(Revision tracking records)
* * * *
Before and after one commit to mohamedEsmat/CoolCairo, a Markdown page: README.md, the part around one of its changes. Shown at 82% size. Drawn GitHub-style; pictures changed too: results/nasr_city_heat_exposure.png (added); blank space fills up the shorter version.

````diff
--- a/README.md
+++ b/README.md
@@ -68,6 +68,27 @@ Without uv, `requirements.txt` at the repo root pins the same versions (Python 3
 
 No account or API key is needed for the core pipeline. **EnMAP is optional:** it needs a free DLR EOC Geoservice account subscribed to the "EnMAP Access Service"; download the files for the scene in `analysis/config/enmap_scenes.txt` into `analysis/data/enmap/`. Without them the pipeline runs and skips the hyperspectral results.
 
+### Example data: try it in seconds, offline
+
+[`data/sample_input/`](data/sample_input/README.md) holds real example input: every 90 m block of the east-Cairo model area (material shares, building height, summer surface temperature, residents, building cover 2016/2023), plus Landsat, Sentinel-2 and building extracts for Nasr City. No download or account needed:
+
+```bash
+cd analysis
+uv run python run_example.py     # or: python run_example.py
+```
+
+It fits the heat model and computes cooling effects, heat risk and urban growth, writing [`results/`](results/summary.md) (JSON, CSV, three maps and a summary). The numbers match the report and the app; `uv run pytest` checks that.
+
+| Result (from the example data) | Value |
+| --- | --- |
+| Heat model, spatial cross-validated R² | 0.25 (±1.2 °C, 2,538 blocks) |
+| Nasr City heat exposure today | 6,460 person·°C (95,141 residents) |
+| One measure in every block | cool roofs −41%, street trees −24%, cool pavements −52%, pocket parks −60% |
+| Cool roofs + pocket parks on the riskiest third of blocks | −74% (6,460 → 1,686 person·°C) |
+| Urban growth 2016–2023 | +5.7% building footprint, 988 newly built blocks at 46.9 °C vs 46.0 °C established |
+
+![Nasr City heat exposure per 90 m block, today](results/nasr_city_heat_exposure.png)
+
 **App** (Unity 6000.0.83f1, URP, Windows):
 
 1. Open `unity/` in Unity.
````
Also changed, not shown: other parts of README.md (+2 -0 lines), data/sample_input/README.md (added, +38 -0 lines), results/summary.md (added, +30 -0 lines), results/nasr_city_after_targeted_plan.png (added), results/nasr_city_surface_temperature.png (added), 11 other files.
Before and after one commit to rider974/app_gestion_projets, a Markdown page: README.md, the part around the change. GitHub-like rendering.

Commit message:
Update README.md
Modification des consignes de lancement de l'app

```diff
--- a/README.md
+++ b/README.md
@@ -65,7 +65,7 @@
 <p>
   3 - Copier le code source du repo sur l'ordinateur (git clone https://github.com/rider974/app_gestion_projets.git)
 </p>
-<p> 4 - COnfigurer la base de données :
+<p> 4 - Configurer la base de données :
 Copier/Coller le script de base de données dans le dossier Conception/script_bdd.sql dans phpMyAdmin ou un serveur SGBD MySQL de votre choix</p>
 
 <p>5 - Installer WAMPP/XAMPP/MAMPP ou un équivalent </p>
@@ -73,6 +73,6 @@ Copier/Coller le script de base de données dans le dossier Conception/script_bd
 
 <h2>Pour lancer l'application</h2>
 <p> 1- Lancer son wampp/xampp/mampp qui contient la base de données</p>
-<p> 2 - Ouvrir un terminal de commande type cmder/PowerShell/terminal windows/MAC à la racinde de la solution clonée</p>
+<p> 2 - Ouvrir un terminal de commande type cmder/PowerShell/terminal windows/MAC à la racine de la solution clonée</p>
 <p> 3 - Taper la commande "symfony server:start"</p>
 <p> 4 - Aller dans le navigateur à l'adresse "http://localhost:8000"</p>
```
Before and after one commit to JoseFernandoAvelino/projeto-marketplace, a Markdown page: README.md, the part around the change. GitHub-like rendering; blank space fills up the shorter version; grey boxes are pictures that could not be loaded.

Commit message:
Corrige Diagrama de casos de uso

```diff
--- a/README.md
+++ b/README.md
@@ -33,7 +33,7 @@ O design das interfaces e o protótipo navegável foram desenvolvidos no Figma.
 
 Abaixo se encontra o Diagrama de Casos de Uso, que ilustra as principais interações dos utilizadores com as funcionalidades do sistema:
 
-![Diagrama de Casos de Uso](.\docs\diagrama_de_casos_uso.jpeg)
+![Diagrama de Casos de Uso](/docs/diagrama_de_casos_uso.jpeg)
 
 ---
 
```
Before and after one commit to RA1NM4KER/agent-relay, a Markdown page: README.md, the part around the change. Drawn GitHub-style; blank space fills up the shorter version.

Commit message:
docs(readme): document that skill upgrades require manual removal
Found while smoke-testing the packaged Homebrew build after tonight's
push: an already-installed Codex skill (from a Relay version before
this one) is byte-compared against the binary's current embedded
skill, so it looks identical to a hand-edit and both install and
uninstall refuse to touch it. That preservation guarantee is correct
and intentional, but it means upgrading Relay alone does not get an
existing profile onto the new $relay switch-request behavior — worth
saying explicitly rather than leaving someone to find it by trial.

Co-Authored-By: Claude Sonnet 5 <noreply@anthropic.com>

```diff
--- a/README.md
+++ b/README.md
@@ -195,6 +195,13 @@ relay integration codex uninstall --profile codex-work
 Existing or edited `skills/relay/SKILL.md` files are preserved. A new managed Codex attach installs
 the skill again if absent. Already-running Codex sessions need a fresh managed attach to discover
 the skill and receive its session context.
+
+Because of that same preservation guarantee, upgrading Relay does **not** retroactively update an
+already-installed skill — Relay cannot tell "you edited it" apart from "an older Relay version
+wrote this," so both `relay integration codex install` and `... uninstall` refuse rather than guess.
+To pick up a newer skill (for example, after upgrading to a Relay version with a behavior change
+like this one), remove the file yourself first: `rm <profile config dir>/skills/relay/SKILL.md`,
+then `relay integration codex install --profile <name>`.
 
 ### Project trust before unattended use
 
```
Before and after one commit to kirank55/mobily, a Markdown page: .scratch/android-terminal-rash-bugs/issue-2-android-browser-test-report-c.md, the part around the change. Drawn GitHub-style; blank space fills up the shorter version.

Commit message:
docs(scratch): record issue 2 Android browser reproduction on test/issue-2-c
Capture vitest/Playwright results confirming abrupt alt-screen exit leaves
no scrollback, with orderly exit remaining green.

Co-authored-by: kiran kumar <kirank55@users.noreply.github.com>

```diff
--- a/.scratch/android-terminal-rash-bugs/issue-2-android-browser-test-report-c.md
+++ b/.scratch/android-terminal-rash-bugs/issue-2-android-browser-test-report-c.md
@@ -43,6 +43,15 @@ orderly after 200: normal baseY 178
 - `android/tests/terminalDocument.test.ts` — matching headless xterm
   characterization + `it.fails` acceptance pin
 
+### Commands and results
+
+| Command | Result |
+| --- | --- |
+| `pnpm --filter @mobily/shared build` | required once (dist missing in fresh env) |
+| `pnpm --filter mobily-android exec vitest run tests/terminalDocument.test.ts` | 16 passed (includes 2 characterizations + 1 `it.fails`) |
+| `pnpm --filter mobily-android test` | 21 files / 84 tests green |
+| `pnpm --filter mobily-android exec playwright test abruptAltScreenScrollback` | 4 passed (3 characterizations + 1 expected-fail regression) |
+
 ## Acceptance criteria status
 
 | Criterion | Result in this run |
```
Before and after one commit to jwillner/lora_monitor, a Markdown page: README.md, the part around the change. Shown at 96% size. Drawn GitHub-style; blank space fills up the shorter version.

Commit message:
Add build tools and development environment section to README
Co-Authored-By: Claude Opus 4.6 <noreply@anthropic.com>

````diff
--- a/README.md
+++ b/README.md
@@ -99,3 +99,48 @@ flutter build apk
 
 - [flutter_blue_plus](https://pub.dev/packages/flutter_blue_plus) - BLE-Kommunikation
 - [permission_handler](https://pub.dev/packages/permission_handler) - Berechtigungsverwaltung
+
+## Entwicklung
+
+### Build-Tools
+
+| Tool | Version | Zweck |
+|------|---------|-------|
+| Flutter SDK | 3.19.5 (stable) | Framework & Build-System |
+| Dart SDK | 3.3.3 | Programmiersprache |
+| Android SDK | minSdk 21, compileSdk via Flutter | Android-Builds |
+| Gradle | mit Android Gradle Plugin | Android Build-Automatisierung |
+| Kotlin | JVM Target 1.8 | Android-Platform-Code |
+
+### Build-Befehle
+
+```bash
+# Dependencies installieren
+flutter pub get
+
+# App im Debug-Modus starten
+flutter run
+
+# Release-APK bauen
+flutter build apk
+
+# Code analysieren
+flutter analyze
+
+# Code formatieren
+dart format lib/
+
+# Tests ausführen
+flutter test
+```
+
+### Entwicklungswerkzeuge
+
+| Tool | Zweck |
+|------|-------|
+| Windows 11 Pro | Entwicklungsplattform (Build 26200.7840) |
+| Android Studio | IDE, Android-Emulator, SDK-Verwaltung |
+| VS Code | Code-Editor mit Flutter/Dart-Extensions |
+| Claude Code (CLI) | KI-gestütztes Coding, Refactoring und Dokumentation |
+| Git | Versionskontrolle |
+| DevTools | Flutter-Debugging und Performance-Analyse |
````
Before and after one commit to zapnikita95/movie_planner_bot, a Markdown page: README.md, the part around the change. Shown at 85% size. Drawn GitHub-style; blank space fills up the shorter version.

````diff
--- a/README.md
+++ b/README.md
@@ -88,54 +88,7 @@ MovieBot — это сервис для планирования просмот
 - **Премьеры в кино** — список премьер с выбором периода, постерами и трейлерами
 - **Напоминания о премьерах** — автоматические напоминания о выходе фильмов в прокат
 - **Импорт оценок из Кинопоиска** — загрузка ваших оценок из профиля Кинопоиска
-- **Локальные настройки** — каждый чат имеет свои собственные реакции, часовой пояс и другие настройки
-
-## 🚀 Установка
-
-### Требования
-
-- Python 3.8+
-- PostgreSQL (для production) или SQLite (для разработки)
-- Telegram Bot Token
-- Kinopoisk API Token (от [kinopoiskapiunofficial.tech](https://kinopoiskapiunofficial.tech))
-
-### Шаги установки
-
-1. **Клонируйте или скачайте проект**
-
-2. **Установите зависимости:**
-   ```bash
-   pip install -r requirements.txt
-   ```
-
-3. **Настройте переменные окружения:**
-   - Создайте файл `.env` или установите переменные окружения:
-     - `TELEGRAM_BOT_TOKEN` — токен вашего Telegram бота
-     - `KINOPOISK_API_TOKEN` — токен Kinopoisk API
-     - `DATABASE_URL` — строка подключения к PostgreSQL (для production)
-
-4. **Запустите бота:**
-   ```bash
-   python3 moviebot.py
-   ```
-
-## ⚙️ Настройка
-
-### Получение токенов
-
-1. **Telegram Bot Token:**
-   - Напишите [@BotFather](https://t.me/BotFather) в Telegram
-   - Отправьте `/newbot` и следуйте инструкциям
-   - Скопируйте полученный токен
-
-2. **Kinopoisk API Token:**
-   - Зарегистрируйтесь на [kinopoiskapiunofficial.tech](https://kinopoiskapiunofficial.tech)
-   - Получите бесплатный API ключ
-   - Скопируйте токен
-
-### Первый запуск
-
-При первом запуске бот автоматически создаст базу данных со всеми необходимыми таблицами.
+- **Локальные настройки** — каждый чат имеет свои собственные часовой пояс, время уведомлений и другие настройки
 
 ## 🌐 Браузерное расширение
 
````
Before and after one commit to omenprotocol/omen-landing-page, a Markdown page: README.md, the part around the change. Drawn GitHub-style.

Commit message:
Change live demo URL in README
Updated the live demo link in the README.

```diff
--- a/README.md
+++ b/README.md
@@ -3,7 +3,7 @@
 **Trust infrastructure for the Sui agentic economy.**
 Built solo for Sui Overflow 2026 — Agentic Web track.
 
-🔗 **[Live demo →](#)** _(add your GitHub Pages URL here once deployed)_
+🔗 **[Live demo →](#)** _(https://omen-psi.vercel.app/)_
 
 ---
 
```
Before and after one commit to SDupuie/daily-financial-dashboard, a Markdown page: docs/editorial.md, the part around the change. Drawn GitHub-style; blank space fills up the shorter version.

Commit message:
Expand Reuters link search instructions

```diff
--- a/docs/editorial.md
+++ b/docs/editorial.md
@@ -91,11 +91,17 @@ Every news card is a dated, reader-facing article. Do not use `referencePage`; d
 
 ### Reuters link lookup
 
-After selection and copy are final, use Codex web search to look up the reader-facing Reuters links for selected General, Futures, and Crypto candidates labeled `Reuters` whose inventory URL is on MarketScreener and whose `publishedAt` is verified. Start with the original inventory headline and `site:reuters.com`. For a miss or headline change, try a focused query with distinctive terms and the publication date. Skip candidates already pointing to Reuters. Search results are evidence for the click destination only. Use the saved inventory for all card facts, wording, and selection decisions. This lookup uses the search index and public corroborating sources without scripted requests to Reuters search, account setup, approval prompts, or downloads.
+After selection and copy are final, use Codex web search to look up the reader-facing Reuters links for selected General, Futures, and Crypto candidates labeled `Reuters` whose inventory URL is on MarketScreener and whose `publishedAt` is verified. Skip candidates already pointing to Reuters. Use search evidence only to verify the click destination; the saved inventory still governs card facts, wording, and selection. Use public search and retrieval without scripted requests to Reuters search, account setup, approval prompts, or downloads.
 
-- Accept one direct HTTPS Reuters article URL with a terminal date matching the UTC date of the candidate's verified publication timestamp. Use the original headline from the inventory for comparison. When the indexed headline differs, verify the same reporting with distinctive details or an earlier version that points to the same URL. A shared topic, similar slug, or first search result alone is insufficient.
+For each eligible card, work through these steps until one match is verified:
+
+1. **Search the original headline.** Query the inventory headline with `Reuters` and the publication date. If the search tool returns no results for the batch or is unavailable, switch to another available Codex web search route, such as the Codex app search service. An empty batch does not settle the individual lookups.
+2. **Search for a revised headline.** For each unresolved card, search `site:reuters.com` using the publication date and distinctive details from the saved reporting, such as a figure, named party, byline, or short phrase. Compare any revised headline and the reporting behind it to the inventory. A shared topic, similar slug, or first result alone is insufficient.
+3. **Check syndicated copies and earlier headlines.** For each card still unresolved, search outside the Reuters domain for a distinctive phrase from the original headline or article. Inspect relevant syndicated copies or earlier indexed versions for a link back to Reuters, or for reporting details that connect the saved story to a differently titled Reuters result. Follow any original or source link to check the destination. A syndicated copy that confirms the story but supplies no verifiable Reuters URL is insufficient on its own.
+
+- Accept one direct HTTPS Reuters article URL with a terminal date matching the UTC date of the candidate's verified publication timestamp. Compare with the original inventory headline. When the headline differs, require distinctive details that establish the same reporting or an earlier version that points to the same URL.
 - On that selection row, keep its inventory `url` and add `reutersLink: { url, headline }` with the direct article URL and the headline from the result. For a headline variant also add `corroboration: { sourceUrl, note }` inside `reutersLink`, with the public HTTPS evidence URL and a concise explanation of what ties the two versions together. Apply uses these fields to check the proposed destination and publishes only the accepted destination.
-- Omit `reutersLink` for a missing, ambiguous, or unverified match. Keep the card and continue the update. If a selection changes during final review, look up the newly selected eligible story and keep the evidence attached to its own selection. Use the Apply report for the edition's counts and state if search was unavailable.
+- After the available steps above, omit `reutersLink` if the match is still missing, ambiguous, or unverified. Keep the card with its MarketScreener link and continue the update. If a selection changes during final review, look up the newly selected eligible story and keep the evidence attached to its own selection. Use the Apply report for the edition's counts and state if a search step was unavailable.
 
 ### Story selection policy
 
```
* * * *
Task: Copy all lines of the preceding data that hold the word "editorial".

Finished task:
Before and after one commit to SDupuie/daily-financial-dashboard, a Markdown page: docs/editorial.md, the part around the change. Drawn GitHub-style; blank space fills up the shorter version.
--- a/docs/editorial.md
+++ b/docs/editorial.md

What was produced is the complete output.